After the First World War, according to the Treaty of Saint-Germain, the Austro-Hungarian Bank (the joint bank of the Monarchy) had to be liquidated and the Austro-Hungarian krone had to be replaced with a different currency, which in the case of Hungary was the Hungarian korona. This currency suffered a high rate of inflation during the early 1920s. A stabilisation program covered by League of Nations loan helped to bring down inflation, and the korona could be replaced in 1 January 1927 by a new currency, the pengő, which was introduced by Act XXXV of 1925 It was valued at 12,500 korona, and defined as 3,800 to one kilogram of fine gold – which meant that the pengő was pegged to the gold standard, however, without exchange obligation. In the beginning the cover ratio (which included gold and – to 50% – foreign exchange) was fixed at 20% which had to be raised to 33.3% within five years. This goal was reached quickly: the cover ratio was 51% in 31 July 1930. Later it decreased somewhat due to the economic and financial crisis caused by the Great Depression.
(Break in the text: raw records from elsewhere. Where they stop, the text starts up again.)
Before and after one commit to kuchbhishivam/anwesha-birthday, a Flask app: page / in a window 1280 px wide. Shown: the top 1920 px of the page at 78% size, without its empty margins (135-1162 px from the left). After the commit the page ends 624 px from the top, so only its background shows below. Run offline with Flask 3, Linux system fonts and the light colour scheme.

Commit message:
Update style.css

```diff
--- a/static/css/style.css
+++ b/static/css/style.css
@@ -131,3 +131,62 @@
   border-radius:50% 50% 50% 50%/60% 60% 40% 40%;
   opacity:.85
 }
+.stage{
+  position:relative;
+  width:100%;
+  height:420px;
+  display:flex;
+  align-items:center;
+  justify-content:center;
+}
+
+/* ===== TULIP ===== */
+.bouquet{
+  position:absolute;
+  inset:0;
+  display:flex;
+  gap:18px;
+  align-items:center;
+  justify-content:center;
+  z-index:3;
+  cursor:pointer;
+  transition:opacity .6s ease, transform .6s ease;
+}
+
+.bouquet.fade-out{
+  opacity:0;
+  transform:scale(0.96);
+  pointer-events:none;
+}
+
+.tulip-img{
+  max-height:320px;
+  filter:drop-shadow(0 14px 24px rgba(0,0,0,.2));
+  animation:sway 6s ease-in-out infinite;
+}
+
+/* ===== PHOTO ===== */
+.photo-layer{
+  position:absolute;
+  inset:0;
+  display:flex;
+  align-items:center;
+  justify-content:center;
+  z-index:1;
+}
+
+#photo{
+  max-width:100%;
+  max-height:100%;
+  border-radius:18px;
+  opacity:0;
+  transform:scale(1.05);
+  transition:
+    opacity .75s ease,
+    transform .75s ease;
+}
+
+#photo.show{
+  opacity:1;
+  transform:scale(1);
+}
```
On 31 July 1946, it was replaced by the forint
The forint is the currency of Hungary. The introduction of the forint on 1 August 1946 was a crucial step of the post-WWII stabilization of theHungarian economy, and the currency remained relatively stable until the 1980s. Transition to market economy in the early 1990s deteriorated the value of the forint, inflation peaked at 35% in 1991. Since 2001, inflation is single digit and the forint was declared fully convertible. As a member of the European Union, the long term aim of the Hungarian government is to replace the forint with the euro
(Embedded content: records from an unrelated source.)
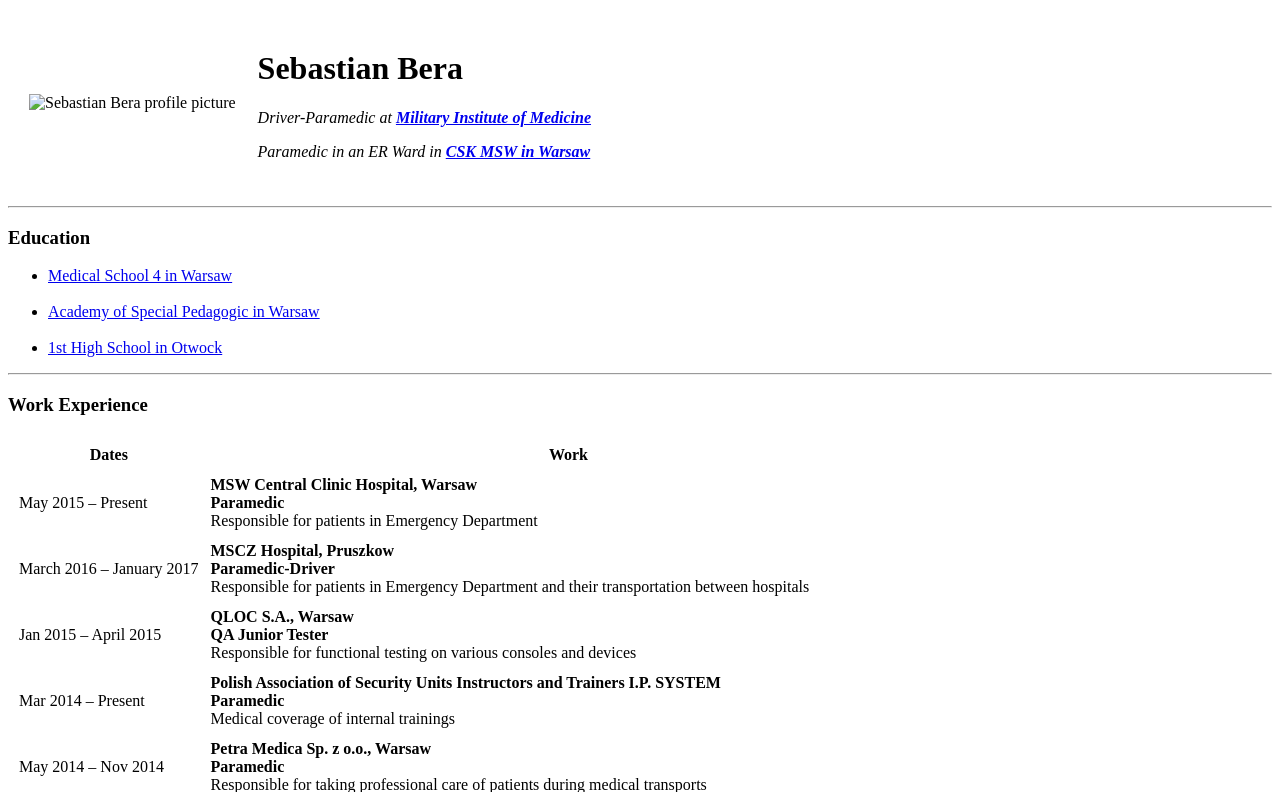
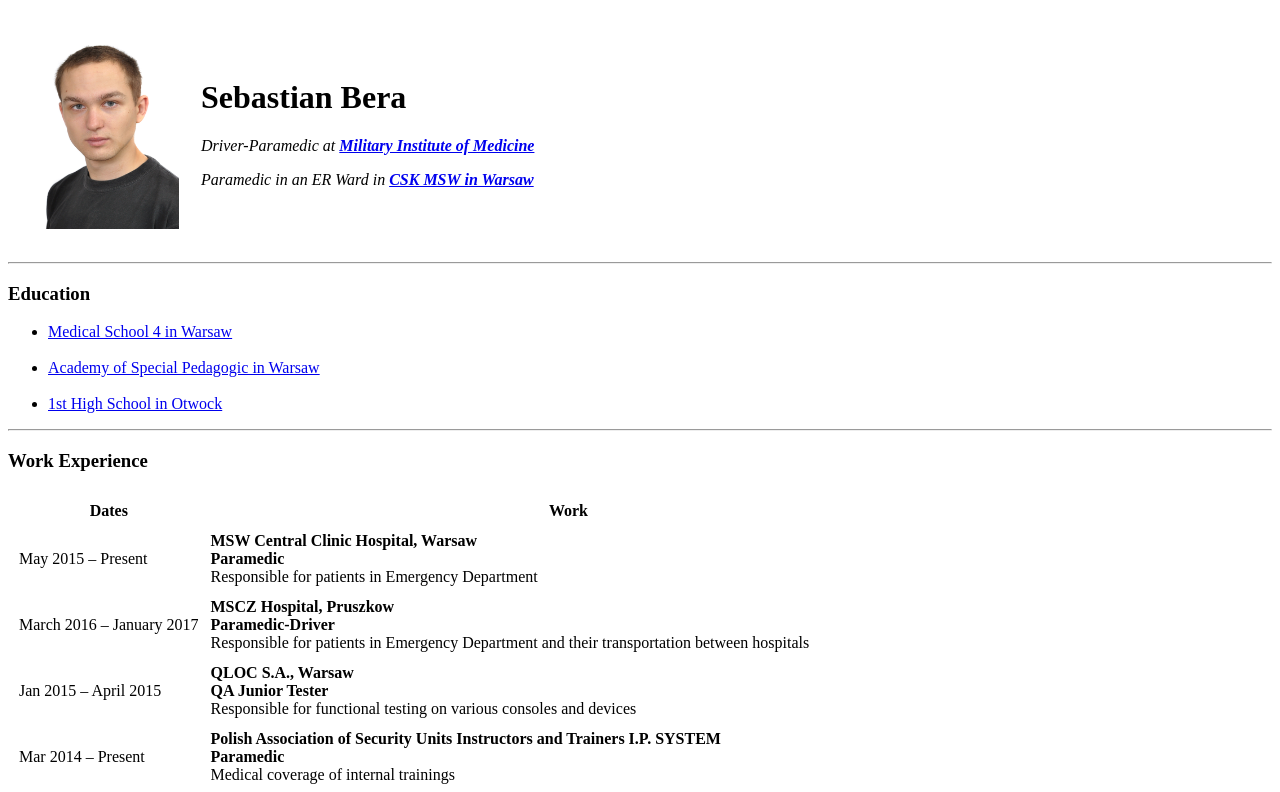
Before and after one commit to sh4d0wd4nc3r/CV, a plain HTML site: page index.html in a window 1280 px wide. Shown: the top 792 px of the page. Drawn offline with Linux system fonts and the light colour scheme; files whose address does not match are found by name.

Commit message:
Changed bad photo path

```diff
--- a/index.html
+++ b/index.html
@@ -9,7 +9,7 @@
 <body>
   <table cellspacing="20">
     <tr>
-      <td><img src="C:\Users\Lenovo\Desktop\Web Dev\HTML - Personal Site\Z.jpg" alt="Sebastian Bera profile picture" /></td>
+      <td><img src="C:\Users\Lenovo\Desktop\HTML Site 1\HTML - Personal Site photos\CV.jpg" alt="Sebastian Bera profile picture" style="width:150px;height:200px;"></td>
       <td>
         <h1>Sebastian Bera</h1>
         <p><em>Driver-Paramedic at <strong><a href="https://www.wim.mil.pl">Military Institute of Medicine</a></a></strong></em></p>
```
The forint’s name comes from the city of Florence, where golden coins were minted from 1252 called fiorino d’oro. In Hungary, florentinus, also a gold-based currency, was used from 1325 under Charles Robert and several other countries followed its example.
Between 1868 and 1892 the forint was the name used in Hungarian for the currency of the Austro-Hungarian Empire, known in German as the gulden or florin.
The forint was reintroduced on 1 August 1946, after the pengő was rendered almost worthless by massive hyperinflation in 1945-46—the highest ever recorded. The process was managed by the Hungarian Communist Party, which held the relevant cabinet seats. The forint’s success was exploited for political gains, contributing to the Communists’ takeover of complete power in 1948-49. The forint replaced the pengő at the rate of 1 forint = 4×1029 pengő—dropping 29 zeroes from the old currency. In fact, this was an imaginary exchange rate. With the highest value note being 100 million B. pengő (1020 pengő), the total amount of pengő in circulation had a value of less than 0.1 fillér. Of more significance was the exchange rate to the adópengő of 1 forint = 200 million adópengő.
Historically the forint was subdivided into 100 fillér, although fillér coins have been rendered useless by inflation and have not been in circulation since 1999. The Hungarian abbreviation for forint is Ft, which is written after the number with a space between. The name fillér, the subdivision of all Hungarian currencies since 1925, comes from the German word Heller. The abbreviation for the fillér is f, written also after the number with a space in between.
After its 1946 introduction, the forint remained stable for several years, but started to lose its purchasing power as the state-socialist economic system lost its competitiveness during the 1970s and 1980s. After the democratic change of 1989-90, the forint saw yearly inflation figures of app. 35% for three years, but significant market economy reforms helped stabilize it. Since year 2000 the relatively high value of forint handicaps the strongly export-oriented Hungarian industry against foreign competitors with lower valued currencies.
As part of Hungary’s integration into the European Union and its euro currency, the forint may be replaced by the euro, depending on the economic situation.